Making Cents of the Media covered a wide variety of topics, media and economics has proved to be a much more encompassing topic then we previously thought. Wall St economics can be hard to relate to our everyday lives but the amount of impact we have on our local and global economy is shocking. What we post and circulate around on our social media reflects larger problems in our society and our greater investors listen. The world of Wall St is not all that far from us as Hollywood seems to make it seem. The wild, and high powered world we’ve come to believe is in total control of our world actually has ears wide open to our voices.

Social Media · Uncategorized

iSpy Something You Wanna Buy

By Kate Lewis

Everyone has that one item they would die to own. Whether it be a car, a pair of shoes, or a picture-perfect house you only ever see in the movies.Unknown We spend hours searching for it on the internet, “pinning” it on our Pinterest page, and possibly even making the bold move and putting it into our shopping carts. However ultimately our self control overcomes us, and we cannot justify the action of pressing “Check Out.”

Not only do we watch as that item stays in our shopping carts, but for the few weeks following our search we see it on the side column of our Facebook page, in an advertisement on a different website, or even receive an email informing us that the item is still in fact in the cart (Like we didn’t know that already?) The internet knows exactly what we want and remembers it because marketers tailor web ads based on their customer’s behavior. This way they are able to know exactly who is interested in their product, and when they are eventually going to press the “check out” button.shopping-cart-abandonment-email-1_copy.png

This is the ultimate promise of behavioral targeting. 82% of internet users over the age 15 use social media, sharing their personal information and habits online. As defined in The Media of Mass Communication by John Vivian, behavioral targeting is using personal information and patterns in activities to match advertisements with potential customers. So all this personal internet trafficking can provide a lot of information. By using sophisticated set of software tools and analytics, algorithms are created that marketers use to their advantage. They can view what their consumers view, research, and exactly how close they come to making a purchase.
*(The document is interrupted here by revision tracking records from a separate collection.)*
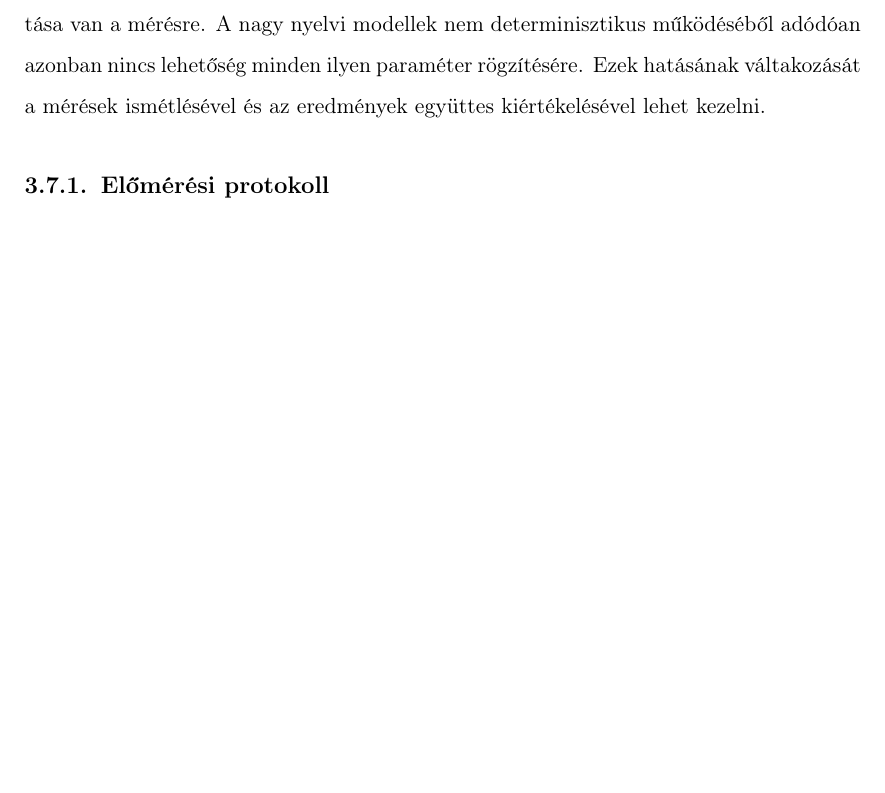
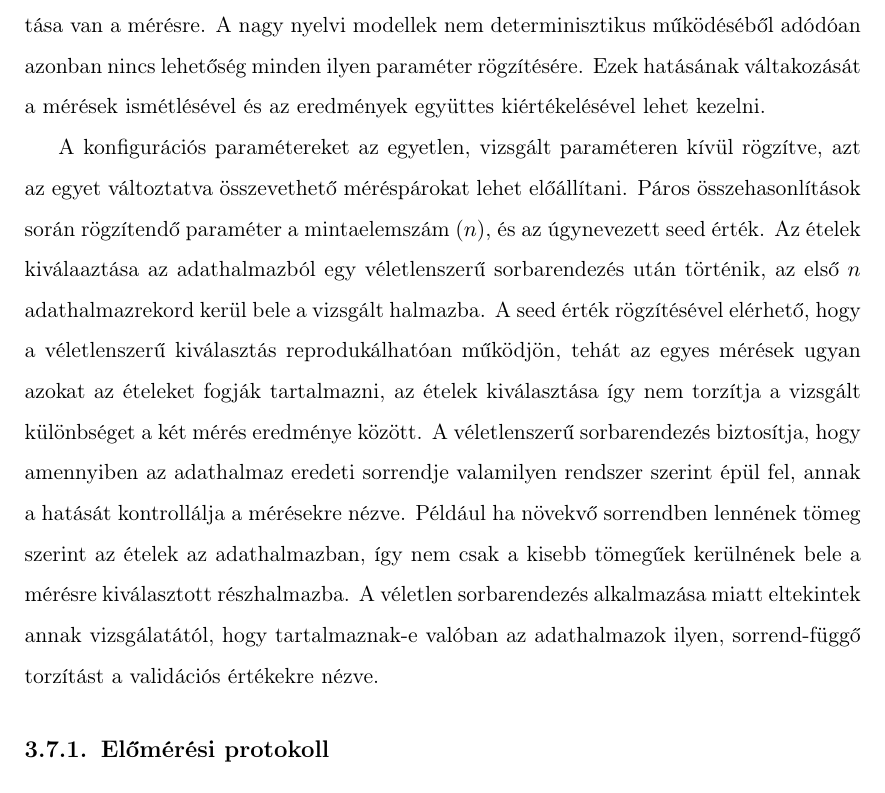
Before and after one commit to bencejuhaasz/thesis, a LaTeX document (style.tex, which reads contents/6-tervezes.tex): part of page 21 of 34 before the commit and part of page 21 of 35 after it, cut so that both start at the same text, the shorter picture padded with empty space. Compiled offline with pdfLaTeX.

Commit message:
osszehasonlithatosag

```diff
--- a/contents/6-tervezes.tex
+++ b/contents/6-tervezes.tex
@@ -129,6 +130,22 @@ amelyeknek hatása van a mérésre.
 A nagy nyelvi modellek nem determinisztikus működéséből adódóan azonban nincs lehetőség
 minden ilyen paraméter rögzítésére. Ezek hatásának váltakozását a mérések ismétlésével
 és az eredmények együttes kiértékelésével lehet kezelni.
+
+A konfigurációs paramétereket az egyetlen, vizsgált paraméteren kívül rögzítve, azt az egyet változtatva
+összevethető méréspárokat lehet előállítani.
+Páros összehasonlítások során rögzítendő paraméter a mintaelemszám ($n$), és az úgynevezett
+seed érték.
+Az ételek kiválaaztása az adathalmazból egy véletlenszerű sorbarendezés után történik,
+az első $n$ adathalmazrekord kerül bele a vizsgált halmazba.
+A seed érték rögzítésével elérhető, hogy a véletlenszerű kiválasztás reprodukálhatóan
+működjön, tehát az egyes mérések ugyan azokat az ételeket fogják tartalmazni, az ételek kiválasztása
+így nem torzítja a vizsgált különbséget a két mérés eredménye között.
+A véletlenszerű sorbarendezés biztosítja, hogy amennyiben az adathalmaz eredeti sorrendje valamilyen rendszer
+szerint épül fel, annak a hatását kontrollálja a mérésekre nézve.
+Például ha növekvő sorrendben lennének tömeg szerint az ételek az adathalmazban, így nem csak a kisebb tömegűek kerülnének
+bele a mérésre kiválasztott részhalmazba.
+A véletlen sorbarendezés alkalmazása miatt eltekintek annak vizsgálatától, hogy tartalmaznak-e valóban az adathalmazok
+ilyen, sorrend-függő torzítást a validációs értékekre nézve.
 
 \subsection{Előmérési protokoll}
 \paragraph{}Az előmérési protokoll feladata, hogy minél több mérési paraméter
```
Also changed, not shown: contents/6-tervezes.tex (1 more changed lines).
Three major components go in to the action of behavioral targeting; tracking and dataSalesDeck20_US_iceberg-e1438724443513-610x475 collection, segmenting a user based on their online behavior, and connecting this data so that advertisements that target this customer based on their interests will show. Behaviroal targeting is so successful because it gives real-time relevance to the consumer.

Marketers, who also carry the title of advertsisers, rely on ad networks to perform the bahvioral targeting. These networks are technology companies that partner with websites in order to access information about visor traffic. Through these websites, “cookies” are dropped on consumers hard drives that keep track of their activity. The websites are also able to collect visitors’ IP addresses. All this together creates a portfoli of a customer, which a company can review and use ot see their like interests and Web surfing habits. Ad Networks sell access to these portfolios to marketers/advertisers.

Behavioral targeting is a cost-effective way of turning browsers into customers.Market research firm eMarketer projected that spenidng on behavior targeting would double to $1 billion in 2008 and hit $3.8 billion by 2011.


John Vivian